    As for Houston, it is large enough that I find I don’t know half the prosecutors. While I know most of the criminal judges fairly well, I don’t hesitate to push the limits in trial if that is what it takes. (Your readers can check out my blog – – where I wrote a series – team prosecutrix v. me in which I took on a judge that was VERY State’s oriented. One must go back to the first entry & read forward to make sense. I think it started in March & consists of 15 mini stories of a trial.)

    I do some appointments but I get dismissals & special expenses on many cases because those who I’m “in the community” with know me well enough to know that I will push push push & that I WILL try a case. And, as I respect them, they also respect me & my opinion. I don’t try to snowball them but I do want the best for each & every client. I am finding that the attitude of the prosecutors I have dealt with lately have been far more positive. (There is an exception for a couple of recent dealings – perhaps blog material.)

    So I agree with you that it is not that they are doing me a favor, but they respect me (& have no question about whether I will just submit or fight.) I would never ask a prosecutor or a judge to “do me a favor” on a case, & I don’t expect that they would. I do expect that they will believe me when I tell them something – I have a good reputation – & they will consider my arguments & theories because I do research & I do know a lot of law.

    (It is sad to say that some of the judges will never grant a motion to suppress that essentially finds that the cop is being dishonest – which I think is dishonest. They are presuming the officers are telling the truth. Frankly, I’ve had too many “failed to use blinker” cases observed by narcotics officers who then get a patrol car to make a stop to believe they are truthful. They are part of that bad apple rotting the barrel saying, in my opinion.)

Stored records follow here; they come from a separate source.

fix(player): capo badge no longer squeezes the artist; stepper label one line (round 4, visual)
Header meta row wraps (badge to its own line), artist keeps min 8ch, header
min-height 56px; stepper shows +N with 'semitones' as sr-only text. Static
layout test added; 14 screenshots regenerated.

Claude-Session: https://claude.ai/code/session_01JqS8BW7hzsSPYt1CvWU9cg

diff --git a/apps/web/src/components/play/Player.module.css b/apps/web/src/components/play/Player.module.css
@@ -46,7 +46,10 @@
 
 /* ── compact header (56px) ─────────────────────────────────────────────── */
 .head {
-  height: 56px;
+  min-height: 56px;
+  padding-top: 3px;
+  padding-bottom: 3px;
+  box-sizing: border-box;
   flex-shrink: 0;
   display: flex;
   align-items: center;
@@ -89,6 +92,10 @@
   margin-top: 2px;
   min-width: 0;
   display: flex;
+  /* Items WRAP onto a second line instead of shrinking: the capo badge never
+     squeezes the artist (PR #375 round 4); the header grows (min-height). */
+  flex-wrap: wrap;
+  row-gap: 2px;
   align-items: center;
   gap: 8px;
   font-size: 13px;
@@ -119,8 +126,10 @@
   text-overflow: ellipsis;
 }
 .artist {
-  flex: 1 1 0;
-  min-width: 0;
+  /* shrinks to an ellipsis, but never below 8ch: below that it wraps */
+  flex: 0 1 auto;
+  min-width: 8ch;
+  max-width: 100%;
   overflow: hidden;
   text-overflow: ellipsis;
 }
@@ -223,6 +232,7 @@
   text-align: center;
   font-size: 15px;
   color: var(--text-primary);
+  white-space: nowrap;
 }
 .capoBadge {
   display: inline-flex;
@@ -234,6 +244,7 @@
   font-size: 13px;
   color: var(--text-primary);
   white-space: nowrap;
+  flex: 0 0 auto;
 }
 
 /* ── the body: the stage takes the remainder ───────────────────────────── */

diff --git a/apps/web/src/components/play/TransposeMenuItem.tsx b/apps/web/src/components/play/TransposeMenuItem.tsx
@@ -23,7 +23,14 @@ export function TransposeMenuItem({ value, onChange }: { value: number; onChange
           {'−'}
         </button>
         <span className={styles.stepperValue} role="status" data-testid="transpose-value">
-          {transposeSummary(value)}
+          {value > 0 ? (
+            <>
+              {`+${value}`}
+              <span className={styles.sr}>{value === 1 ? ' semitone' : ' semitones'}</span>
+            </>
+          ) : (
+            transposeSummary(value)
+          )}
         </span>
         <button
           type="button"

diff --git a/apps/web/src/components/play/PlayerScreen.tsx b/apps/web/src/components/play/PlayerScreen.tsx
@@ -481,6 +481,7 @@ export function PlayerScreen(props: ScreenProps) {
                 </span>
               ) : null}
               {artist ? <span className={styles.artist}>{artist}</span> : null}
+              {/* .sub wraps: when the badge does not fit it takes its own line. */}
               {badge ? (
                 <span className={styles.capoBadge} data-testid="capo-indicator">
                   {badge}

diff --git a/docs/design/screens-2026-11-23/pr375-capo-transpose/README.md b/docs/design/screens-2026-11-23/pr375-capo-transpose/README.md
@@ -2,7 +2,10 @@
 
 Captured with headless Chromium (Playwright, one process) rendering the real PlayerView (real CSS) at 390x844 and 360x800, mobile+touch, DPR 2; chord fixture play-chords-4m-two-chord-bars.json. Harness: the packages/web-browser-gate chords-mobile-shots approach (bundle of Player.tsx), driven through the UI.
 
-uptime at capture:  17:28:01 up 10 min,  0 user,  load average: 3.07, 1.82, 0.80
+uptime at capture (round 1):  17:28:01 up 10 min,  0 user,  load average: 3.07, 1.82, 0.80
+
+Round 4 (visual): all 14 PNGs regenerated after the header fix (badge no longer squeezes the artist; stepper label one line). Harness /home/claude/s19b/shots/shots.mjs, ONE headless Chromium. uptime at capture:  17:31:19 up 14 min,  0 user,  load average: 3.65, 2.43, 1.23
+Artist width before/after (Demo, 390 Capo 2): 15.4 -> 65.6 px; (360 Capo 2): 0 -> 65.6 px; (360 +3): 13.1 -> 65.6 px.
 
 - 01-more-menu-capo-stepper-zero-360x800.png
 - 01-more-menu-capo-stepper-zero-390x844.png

    Keep up the great work with your blog! I know how much time you contribute to keep the people informed. I hope that they appreciate it.

  2. Mark,

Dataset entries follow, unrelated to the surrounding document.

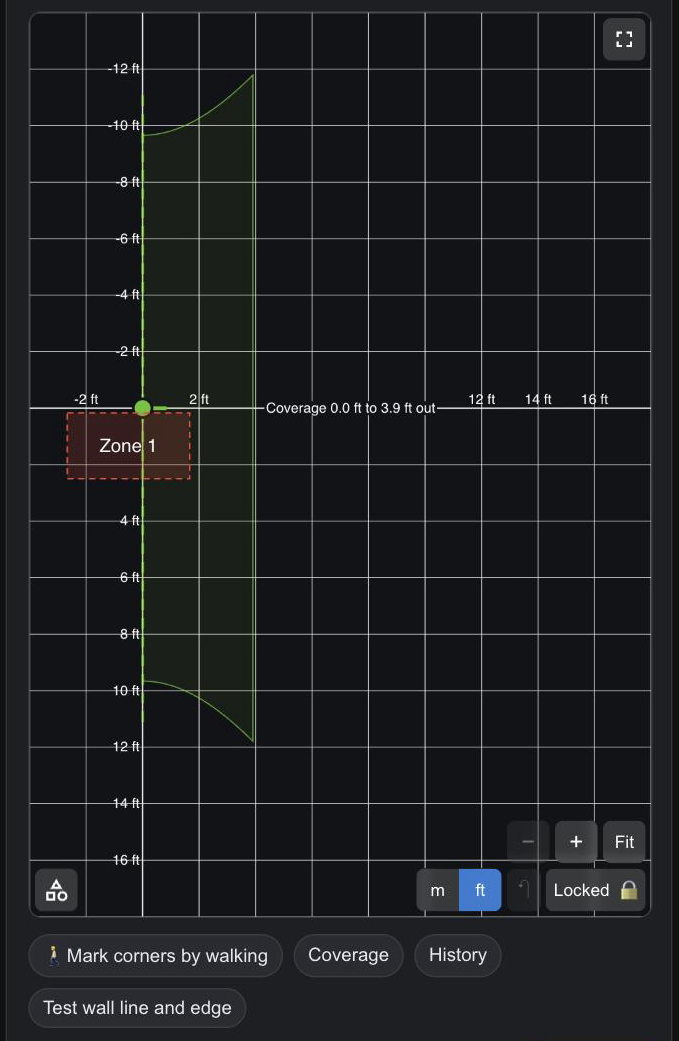
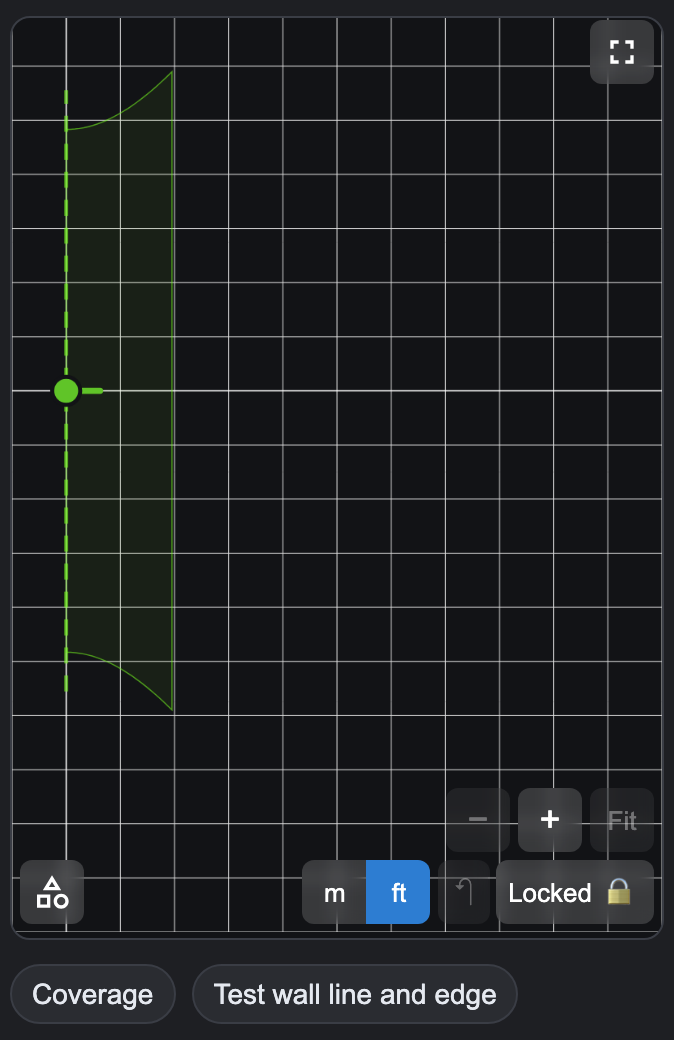
Address review on the Apollo mmWave Dashboard 2.5.2 guide
- Turned ceiling map: plain wording for 180 degrees and Expand, no
  promise that the empty space is gone, and a zone-free 90 degree
  capture rendered from the 2.5.2 card so no zone sits past the wall line.
- LD2460 Ceiling saved but Wall used: say the note stays on a wall
  mount, where to look for the radar's installation setting, and add
  the device restart, since the mode is read when the device starts.
- Alt text matches the pictures.

diff --git a/docs/products/general/setup/apollo-mmwave-mounting.md b/docs/products/general/setup/apollo-mmwave-mounting.md
@@ -30,7 +30,7 @@ Here's how the map changes on a real R PRO-1 as you switch between **Wall**, **H
 
 !!! note "Before you start"
 
-    - **Apollo mmWave Dashboard 2.5.1 or later.** To see your version, open **Apollo mmWave Dashboard** under **Settings → Marketplace** (or in **HACS** on Home Assistant 2026.10 and earlier). If **Settings → System → Updates** lists an Apollo mmWave Dashboard update, install it first, as [Update Apollo mmWave Dashboard](apollo-mmwave-dashboard-setup.md#update-apollo-mmwave) shows. Then restart Home Assistant and reload the page, as [Load the new cards](apollo-mmwave-dashboard-setup.md#load-the-new-cards) shows. Version 2.4.2 and earlier have no mounts, and on 2.5.0 a ceiling map is tall with empty space under the strip. On 2.5.1, a ceiling map turned with **Map rotation:** is a big square that's mostly empty, so update to 2.5.2 if you plan to turn it.
+    - **Apollo mmWave Dashboard 2.5.1 or later.** To see your version, open **Apollo mmWave Dashboard** under **Settings → Marketplace** (or in **HACS** on Home Assistant 2026.10 and earlier). If **Settings → System → Updates** lists an Apollo mmWave Dashboard update, install it first, as [Update Apollo mmWave Dashboard](apollo-mmwave-dashboard-setup.md#update-apollo-mmwave) shows. Then restart Home Assistant and reload the page, as [Load the new cards](apollo-mmwave-dashboard-setup.md#load-the-new-cards) shows. Version 2.4.2 and earlier have no mounts, and on 2.5.0 a ceiling map is tall with empty space under the strip. On 2.5.1, a ceiling map turned with **Map rotation:** stays square, so update to 2.5.2 if you plan to turn it.
     - **You're signed in to Home Assistant as an administrator.** Other users see the mount but can't change it.
     - **Your sensor's tab has a zone map.** If it doesn't, start with the [Apollo mmWave Dashboard setup guide](apollo-mmwave-dashboard-setup.md).
     - **The Radar setup card on that tab shows no problems.** If it offers a button such as **Set Zone Type to Disabled**, press it first. Otherwise the map can't show people.
@@ -140,11 +140,11 @@ From the ceiling, an LD2450 watches a strip of floor along one wall. That's a go
 
     !!! tip "Turned the map? It gets taller"
 
-        From 2.5.2, the map fits a turned strip. Near 90°, the strip runs down the map instead of across it, so the map gets taller than it is wide, up to 1.5 times its width. At 180°, the room for the buttons in the map's bottom corners stays under the strip. On a phone, **Expand** keeps the turned map above its panel. You should see the strip run down the map, with the radar as a green dot on the dashed wall line, as here at 90°:
+        From 2.5.2, the map changes shape to fit a turned strip. Near 90°, the strip runs down the map instead of across it, so the map gets taller than it is wide, up to 1.5 times its width. At 180°, the zoom and **Locked** buttons stay clear of the strip. On a phone, after you press **Expand**, the map stays at the top with the rest of the card under it. You should see the strip run down the map, with the radar as a green dot on the dashed wall line, as here at 90°:
 
-        ![The zone map on a Ceiling mount with Map rotation at 90 degrees, in feet and locked, on a dark theme: the map is taller than it is wide, the dashed green wall line runs down its left side with the radar as a green dot on it, the strip of coverage runs down beside the line, about 4 ft wide and 19 ft long, with the caption Coverage 0.0 ft to 3.9 ft out, Zone 1 next to the radar, and the Mark corners by walking, Coverage, History, and Test wall line and edge buttons under the map](/assets/apollo-mmwave-mount-ceiling-map-rotated.png)
+        ![The zone map on a Ceiling mount with Map rotation at 90 degrees, in feet and locked, on a dark theme: the map is taller than it is wide, the dashed green wall line runs down the map near its left edge with the radar as a green dot on it, the strip of coverage runs down beside the line on the room side, and the Coverage and Test wall line and edge buttons are under the map](/assets/apollo-mmwave-mount-ceiling-map-rotated.png)
 
-        On 2.5.1, a turned map is a big square with the strip in a small part of it. [Update to 2.5.2](apollo-mmwave-dashboard-setup.md#update-apollo-mmwave) to fix it.
+        The strip may fill only part of the map's width. That's expected: use **+** to zoom in on it. On 2.5.1, a turned map stays square. [Update to 2.5.2](apollo-mmwave-dashboard-setup.md#update-apollo-mmwave) to get the taller map.
 
 The strip is now on the map, on the room side of the wall line. Next, [check that it works](#test-the-edges).
 
@@ -162,7 +162,7 @@ An LD2460 tracks up to 5 people. Its tab works like an LD2450 tab, and its **Map
 
     !!! tip "If the line reads Wall but you picked Ceiling"
 
-        You may have pressed **Ceiling** while **Installation Mode** was missing, and the radar now reports **side**. The radar's report wins, so the map uses Wall. From 2.5.2, a note under **Mounted on** says so. You should see **In use: Wall. The radar reports a wall mount.** and a note that starts **Ceiling is saved here, but the radar reports a side (wall) mount, so Wall is used.** To use Ceiling, set the radar to **top**, as [Map settings says Ceiling is saved, but Wall is used](#ceiling-saved-but-wall-used) shows.
+        You may have pressed **Ceiling** while **Installation Mode** was missing, and the radar now reports **side**. The radar's report wins, so the map uses Wall. From 2.5.2, a note under **Mounted on** says so. You should see **In use: Wall. The radar reports a wall mount.** and a note that starts **Ceiling is saved here, but the radar reports a side (wall) mount, so Wall is used.** To use Ceiling, set the radar to **top** and restart the device, as [Map settings says Ceiling is saved, but Wall is used](#ceiling-saved-but-wall-used) shows.
 
 4. On a ceiling, type the floor-to-ceiling height in **Ceiling height**. You should see a line such as **The radar covers up to 13.1 ft out from the spot under it, its most.** (about 4 m). Above 3 m (9.8 ft), people far from the middle may be missed.
 
@@ -302,12 +302,13 @@ This note shows on an LD2460 when **Ceiling** was saved for the radar (for examp
 
 **Ceiling is saved here, but the radar reports a side (wall) mount, so Wall is used. Its Installation Mode is set on the radar itself and only read here, under LD2460 Live. Ceiling is used when the radar reports top (ceiling), and again if it reports no mode at all, since Ceiling stays saved. While the radar is unavailable, its last report is kept.**
 
-![Map settings on an LD2460 zone map: Mounted on with Wall and Ceiling grayed out and Wall picked, the line In use: Wall. The radar reports a wall mount., and under it the note Ceiling is saved here, but the radar reports a side (wall) mount, so Wall is used. Its Installation Mode is set on the radar itself and only read here, under LD2460 Live. Ceiling is used when the radar reports top (ceiling), and again if it reports no mode at all, since Ceiling stays saved. While the radar is unavailable, its last report is kept.](/assets/apollo-mmwave-ld2460-mount-conflict.png)
+![Map settings on an LD2460 zone map: Mounted on with Wall picked in blue and Ceiling in gray, both locked by the radar, the line In use: Wall. The radar reports a wall mount., and under it the note Ceiling is saved here, but the radar reports a side (wall) mount, so Wall is used. Its Installation Mode is set on the radar itself and only read here, under LD2460 Live. Ceiling is used when the radar reports top (ceiling), and again if it reports no mode at all, since Ceiling stays saved. While the radar is unavailable, its last report is kept.](/assets/apollo-mmwave-ld2460-mount-conflict.png)
 
-1. Check how the radar really hangs. If it's on a wall, the map is right. Nothing else to do.
-2. If it's on the ceiling, change the installation setting on the radar itself to top (ceiling), where your device's firmware offers one. The dashboard can't change it.
-3. On the sensor's tab, find **Installation Mode** on the **LD2460 Live** card. You should see **top**.
-4. Open **Map settings**. You should see **In use: Ceiling. The radar reports a ceiling mount.**, and the note is gone.
+1. Check how the radar really hangs. If it's on a wall, the map is right and there's nothing to fix. You should see the note stay. That's fine: the map uses Wall, and the note only reminds you that Ceiling is saved.
+2. If it's on the ceiling, set the radar's own installation setting to top (ceiling). The dashboard can't change it. Open **Settings → Devices & services → ESPHome**, then your sensor, and look for an installation setting under **Configuration**. If there's none, your device's firmware sets the mode, so check its own guide. You should see the setting read top (ceiling).
+3. Restart the device, because the radar's mode is read when the device starts. On the **Device** card at the bottom of the sensor's tab, press **Restart** on the row that starts with **Restart device**, then confirm. You should see the sensor go offline for a short while and come back.
+4. On the sensor's tab, find **Installation Mode** on the **LD2460 Live** card. You should see **top**.
+5. Open **Map settings**. You should see **In use: Ceiling. The radar reports a ceiling mount.**, and the note is gone.
 
 If the radar stops reporting a mode at all, the saved **Ceiling** is used again. While the radar is unavailable, the card keeps its last report, so the note can stay until the radar is back.
 

diff --git a/docs/products/general/setup/apollo-mmwave-dashboard.md b/docs/products/general/setup/apollo-mmwave-dashboard.md
@@ -11,7 +11,7 @@ Every tab starts with a **Start here** card that lists your sensor's first steps
 
 !!! info "What's new in 2.5.2"
 
-    - **A turned ceiling map that fits.** With **Map rotation:** turned on a ceiling LD2450, the map now fits the strip as it's turned. Near 90° the strip runs down the map, and the map is taller than it is wide (up to 1.5 times its width) instead of a big square that was mostly empty. At 180° the room for the buttons in the map's bottom corners is under the strip again. On a phone, **Expand** keeps a turned map above its panel: [Mount an LD2450 on the ceiling](/products/general/setup/apollo-mmwave-mounting.md#mount-an-ld2450-on-the-ceiling).
+    - **A turned ceiling map that fits.** When you turn **Map rotation:** away from 0° on a ceiling LD2450, the map now changes shape to fit the turned strip. Near 90° the strip runs down the map, and the map is taller than it is wide (up to 1.5 times its width) instead of square. At 180°, the zoom and **Locked** buttons stay clear of the strip. On a phone, after you press **Expand**, the map stays at the top with the rest of the card under it: [Mount an LD2450 on the ceiling](/products/general/setup/apollo-mmwave-mounting.md#mount-an-ld2450-on-the-ceiling).
     - **Adding a zone closes History.** Pressing **Add whole-room zone** or **Add coverage zone** now closes the History replay first, as **Draw shape** does.
     - **A note when an LD2460 overrides a saved Ceiling.** If **Ceiling** is saved but the radar reports a side (wall) mount, **Map settings** now explains that Wall is used and how to change it: [Map settings says Ceiling is saved, but Wall is used](/products/general/setup/apollo-mmwave-mounting.md#ceiling-saved-but-wall-used).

    Thanks for the advice and this post. Everything you told me and wrote hear continues to resonate with what is happening. The local bar keeps trying to remind me that you catch more flies with sugar, but I am not trying to attract flies. I guess it will get worse before its gets better but in the end no matter what the outcomes are I will make sure that I am able to walk with my head held high because I did what was right, not what was good.

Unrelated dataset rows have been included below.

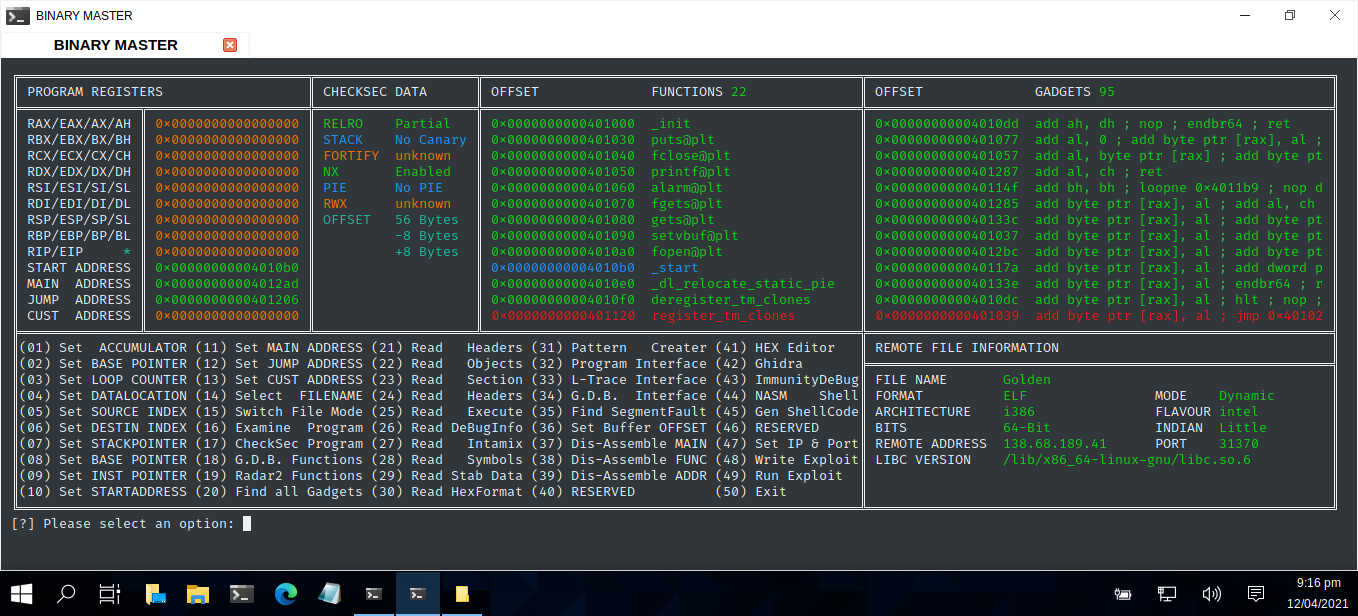
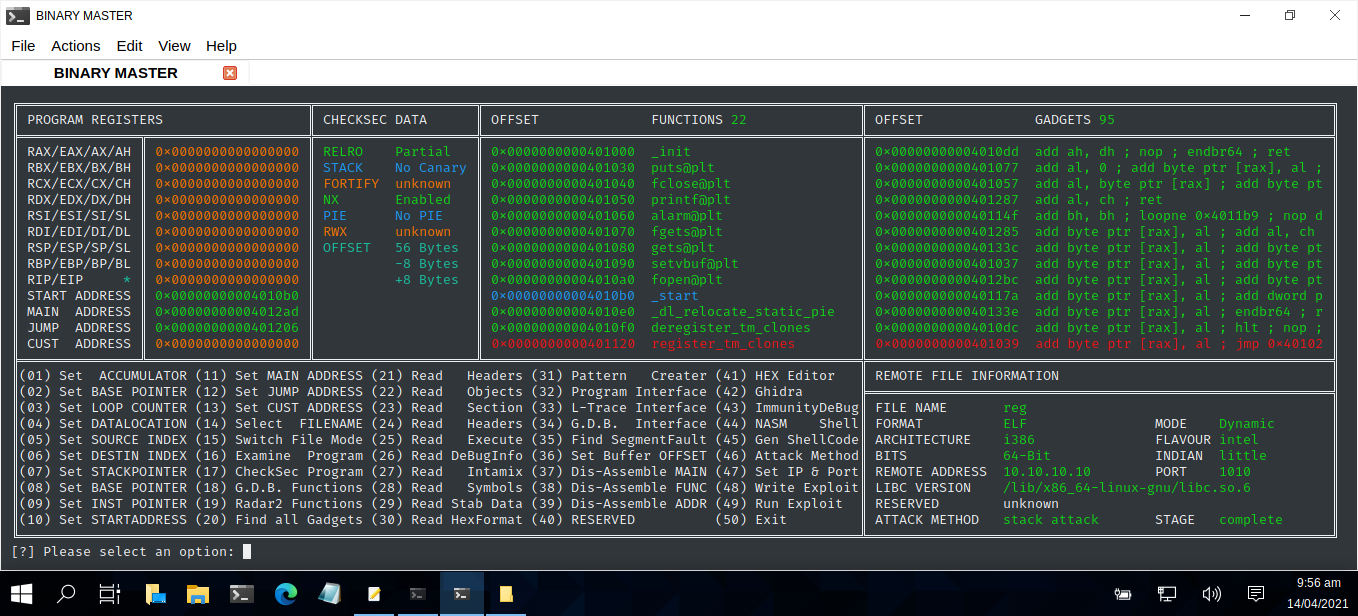
Full Stack

Changed region(s): [[0.0, 0.0617, 1.0, 0.9253], [0.2474, 0.9253, 0.4021, 1.0], [0.9588, 0.9253, 0.9897, 0.9562]]

diff --git a/BinMaster.py b/BinMaster.py
@@ -447,7 +447,7 @@ def options():
    print(colored(flavour[:5],colour6),end=' ' )
    print((" ")*8 + '\u2551')
 # -- -- -- -- -- -- -- -- -- -- -- -- -- -- -- -- -- -- -- -- -- --- -- -- --- -  
-   print('\u2551' + "(06) Set DESTIN INDEX (16) Examine  Program (26) Read DeBugInfo (36) Set Buffer OFFSET (46) RESERVED     " + '\u2551' + " BITS           ", end=' ')
+   print('\u2551' + "(06) Set DESTIN INDEX (16) Examine  Program (26) Read DeBugInfo (36) Set Buffer OFFSET (46) Attack Method" + '\u2551' + " BITS           ", end=' ')
    if BITS[:1] != "u":
       print(colored(BITS,colour6), end=' ')
    else:
@@ -478,8 +478,29 @@ def options():
       print(colored(LIBC[:COL2-5],colour6), end=' ')
    print('\u2551') 
 # -- -- -- -- -- -- -- -- -- -- -- -- -- -- -- -- -- -- -- -- -- --- -- -- --- -  
-   print('\u2551' + "(09) Set INST POINTER (19) Radar2 Functions (29) Read Stab Data (39) Dis-Assemble ADDR (49) Run Exploit  " + '\u2551' + "                                                          " + '\u2551')
-   print('\u2551' + "(10) Set STARTADDRESS (20) Find all Gadgets (30) Read HexFormat (40) RESERVED          (50) Exit         " + '\u2551' + "                                                          " + '\u2551')
+   print('\u2551' + "(09) Set INST POINTER (19) Radar2 Functions (29) Read Stab Data (39) Dis-Assemble ADDR (49) Run Exploit  " + '\u2551' + " RESERVED        unknown                                  " + '\u2551')
+   print('\u2551' + "(10) Set STARTADDRESS (20) Find all Gadgets (30) Read HexFormat (40) RESERVED          (50) Exit         " + '\u2551' + " ATTACK METHOD  ", end=' ')
+   print(colored(method, colour6), end=' ')
+   print("STAGE  ", end=' ')
+   
+# UNDER CONSTRUCTION   
+   
+   if method[:5] == "stack":
+      if ((OFF.rstrip(" ") != "0") and (MAN.rstrip(" ") != "0x0000000000000000") and (SRT.rstrip(" ") != "0x0000000000000000") and (JMP.rstrip(" ") != "0x0000000000000000")):
+         print(colored("complete     ",colour6), end=' ')
+      else:
+         print(colored("incomplete   ",colour7), end=' ')
+         
+   if method[:4] == "heap":
+      print(colored("unknown      ",colour7), end=' ')
+      
+   if method[:9] == "arithmetic":
+      print(colored("unknown      ",colour7), end=' ')
+      
+   if method[:6] == "format":
+      print(colored("unknown      ",colour7), end=' ')   
+   
+   print('\u2551')
    print('\u255A' + ('\u2550')*105 + '\u2569' +  ('\u2550')*58 + '\u255D') #colored("VALUE",colour5)
    return
 
@@ -584,6 +605,9 @@ RW = spacePadding("RWX      unknown", COL1)
 BITS = spacePadding("unknown", COL1)
 MODE = spacePadding("unknown", COL1)
 LIBC = spacePadding("unknown", COL2)
+
+method = spacePadding("stack attack", COL1)
+stages = spacePadding("incomplete", COL1)
 
 remAddr = spacePadding("unknown", COL1)
 remPort = spacePadding("unknown", COL1)
@@ -998,11 +1022,11 @@ while True:
             print(BITS + " architecture...")  
             BITS = spacePadding(BITS, COL1)         
          if "LSB" in binary:
-            IND = "Little"
+            IND = "little"
             print(IND + " indian format...")
             IND = spacePadding(IND, COL1)
          if "MSB" in binary:
-            IND = "Big"
+            IND = "big"
             print(IND + " indian...")
             IND = spacePadding(IND, COL1)            
          if "dynamically linked" in binary:
@@ -1662,6 +1686,15 @@ while True:
 # -------------------------------------------------------------------------------------
 
    if selection == '46':
+      bak = method
+      method = input("[?] Please enter method (stack attack, heap attack, arithmetic attack, format attack): ")
+      if method == "":
+         method = bak
+      else:
+         if ((method.lower() != "stack attack") and (method.lower() != "heap attack") and (method.lower() != "arithmetic attack") and (method.lower() != "format attack")):
+            method = bak
+         else:
+            method = spacePadding(method, COL1)
       prompt()
       
 # ------------------------------------------------------------------------------------- 

diff --git a/README.md b/README.md
@@ -24,7 +24,7 @@ USAGE : python3 BinMaster.py
 
 | LANGUAGE  | FILENAME     | MD5 Hash                         | DESCRIPTION    | VERSION    |
 |------     |------        | -------                          | ------         | ----       |
-| python3   | BinMaster.py | 43a51974e30853f03f7bb2aab25436ee | Command Centre | Full Stack |
+| python3   | BinMaster.py | fc2549f74a8f7abf0c136a86f143230a | Command Centre | Full Stack |
 
 ### CONSOLE DISPLAY AND VIDEO LINK
 [![RamMater](https://github.com/BroadbentT/BIN-MASTER/blob/master/picture3.png)](https://youtu.be/5TXTurQgHXk "Binary Master")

  3. This is a difficult balancing act, but isn’t there something to be said for picking your battles? You need to stand up for your client’s rights and not just “go along” just to get along. In a perfect world, the judges and prosecutors would understand that you are just doing your job, it’s nothing personal, and you’re not trying to be an asshole…as long as you’re not BEING an asshole while doing it!

    But of course our world is far from perfect, and some people take it as an affront when you inconveniently assert some fundamental right for the person you are ethically charged with protecting. Still, the way it is, I see more benefits from being in The Club than outside it. Members, as well as their non-legal colleagues such as clerks, court reporters, bailiffs, etc., tend to make life miserable for those outside The Club, particularly if they catch the faint (or in some cases rancorous) whiff of superiority coming off of the interloper. And if you don’t pick your battles wisely, you quickly lose credibility with the opposition and judges. i.e., if you are ALWAYS arguing reinstatement for your clients facing MRPs/MAGs, regardless of how egregious their violations are, you are more likely to be ignored when one comes along who has a more legitimate argument for staying on probation.

    Mark, it may have been a bit stream-of-consciousness at the end, but that last line sounded a bit ominous. Were you warning someone or just feeling mildly grumpy?

Leave a Reply

Your email address will not be published.